Traders are in agreement on two points: 1) We are not trading on fundamentals. Forced selling is causing many stocks to trade well below fundamental values; 2) traders do not have faith in 2009 earnings projections, which is making it difficult to value stocks.
The issues are: 1) forced selling & redemptions in the last hour 2) continuing uncertainty in credit markets
SEC's Commissioner Dan Gallagher discusses which stock and bond market regulations needs overhaul.
Steel companies are finally realizing the need to deleverage, consolidate and restructure.
Many strategists seem nervous that economic data going forward will come in lower than expected. They might be right.
Stocks slowly erase earlier losses despite global worries like Brazil's elections.
Pimco's parent company sees another unexpected shakeup, announcing it would replace its CEO next year.
Dark pools continued to gain equity trading at the expense of public exchanges in Europe last month, Thomson Reuters data showed.

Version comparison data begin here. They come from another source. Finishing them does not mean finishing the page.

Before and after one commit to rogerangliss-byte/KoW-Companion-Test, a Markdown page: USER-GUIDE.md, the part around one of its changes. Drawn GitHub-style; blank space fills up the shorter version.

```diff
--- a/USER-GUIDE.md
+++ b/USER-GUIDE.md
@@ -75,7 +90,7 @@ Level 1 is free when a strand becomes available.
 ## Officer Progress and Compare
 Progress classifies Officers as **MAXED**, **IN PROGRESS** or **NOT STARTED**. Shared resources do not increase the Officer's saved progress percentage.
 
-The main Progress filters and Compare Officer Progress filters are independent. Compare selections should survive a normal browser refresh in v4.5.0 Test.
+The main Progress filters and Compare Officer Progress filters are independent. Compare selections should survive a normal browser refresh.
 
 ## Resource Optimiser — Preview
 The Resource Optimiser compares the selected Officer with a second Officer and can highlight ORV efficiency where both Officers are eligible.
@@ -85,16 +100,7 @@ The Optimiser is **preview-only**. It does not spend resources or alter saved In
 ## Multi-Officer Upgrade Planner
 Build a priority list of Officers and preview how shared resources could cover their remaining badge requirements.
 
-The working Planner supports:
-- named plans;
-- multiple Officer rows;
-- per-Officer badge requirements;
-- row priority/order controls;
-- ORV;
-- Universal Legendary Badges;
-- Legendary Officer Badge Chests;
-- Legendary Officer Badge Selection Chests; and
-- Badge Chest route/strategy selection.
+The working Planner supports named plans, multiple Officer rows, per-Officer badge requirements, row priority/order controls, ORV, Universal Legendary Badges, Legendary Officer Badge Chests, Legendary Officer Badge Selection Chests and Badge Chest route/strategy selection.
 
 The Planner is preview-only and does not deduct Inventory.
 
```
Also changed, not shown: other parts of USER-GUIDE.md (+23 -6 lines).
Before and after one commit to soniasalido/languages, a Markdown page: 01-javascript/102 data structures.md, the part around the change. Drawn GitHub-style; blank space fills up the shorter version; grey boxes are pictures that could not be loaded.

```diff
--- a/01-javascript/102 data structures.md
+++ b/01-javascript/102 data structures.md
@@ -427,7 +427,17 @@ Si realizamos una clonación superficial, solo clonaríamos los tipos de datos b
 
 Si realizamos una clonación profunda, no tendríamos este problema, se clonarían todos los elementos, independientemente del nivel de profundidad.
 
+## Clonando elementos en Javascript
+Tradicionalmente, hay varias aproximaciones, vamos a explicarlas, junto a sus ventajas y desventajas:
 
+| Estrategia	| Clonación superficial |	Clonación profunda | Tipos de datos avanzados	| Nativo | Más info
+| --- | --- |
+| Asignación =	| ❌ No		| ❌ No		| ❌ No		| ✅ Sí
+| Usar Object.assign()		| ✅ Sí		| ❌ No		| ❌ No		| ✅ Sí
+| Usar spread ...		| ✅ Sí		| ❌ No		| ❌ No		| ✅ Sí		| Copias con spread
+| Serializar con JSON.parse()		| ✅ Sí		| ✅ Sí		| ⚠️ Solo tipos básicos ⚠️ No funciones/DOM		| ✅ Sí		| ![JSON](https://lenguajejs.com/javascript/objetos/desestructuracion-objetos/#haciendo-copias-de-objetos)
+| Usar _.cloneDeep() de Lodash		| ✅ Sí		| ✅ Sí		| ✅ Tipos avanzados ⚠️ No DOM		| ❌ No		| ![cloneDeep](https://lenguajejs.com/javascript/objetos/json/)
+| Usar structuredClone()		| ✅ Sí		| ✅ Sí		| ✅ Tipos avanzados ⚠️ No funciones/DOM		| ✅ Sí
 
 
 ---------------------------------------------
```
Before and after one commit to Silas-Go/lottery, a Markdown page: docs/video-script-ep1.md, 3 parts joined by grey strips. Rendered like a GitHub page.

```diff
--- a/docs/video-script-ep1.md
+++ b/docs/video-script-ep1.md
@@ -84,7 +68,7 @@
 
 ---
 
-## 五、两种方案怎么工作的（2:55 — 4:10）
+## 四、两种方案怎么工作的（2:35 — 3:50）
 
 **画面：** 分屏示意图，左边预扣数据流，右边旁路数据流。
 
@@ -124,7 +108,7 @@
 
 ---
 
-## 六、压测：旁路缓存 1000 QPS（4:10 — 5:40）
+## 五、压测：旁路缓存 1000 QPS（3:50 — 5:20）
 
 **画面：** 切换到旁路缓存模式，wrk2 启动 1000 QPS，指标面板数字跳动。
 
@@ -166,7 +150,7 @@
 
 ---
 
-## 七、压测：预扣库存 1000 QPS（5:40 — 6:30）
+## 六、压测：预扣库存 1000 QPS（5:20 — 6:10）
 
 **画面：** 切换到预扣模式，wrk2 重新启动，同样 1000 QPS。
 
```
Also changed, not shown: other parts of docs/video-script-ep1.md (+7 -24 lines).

Bank of America said it named Chief Executive Brian Moynihan as chairman of its board, effective immediately.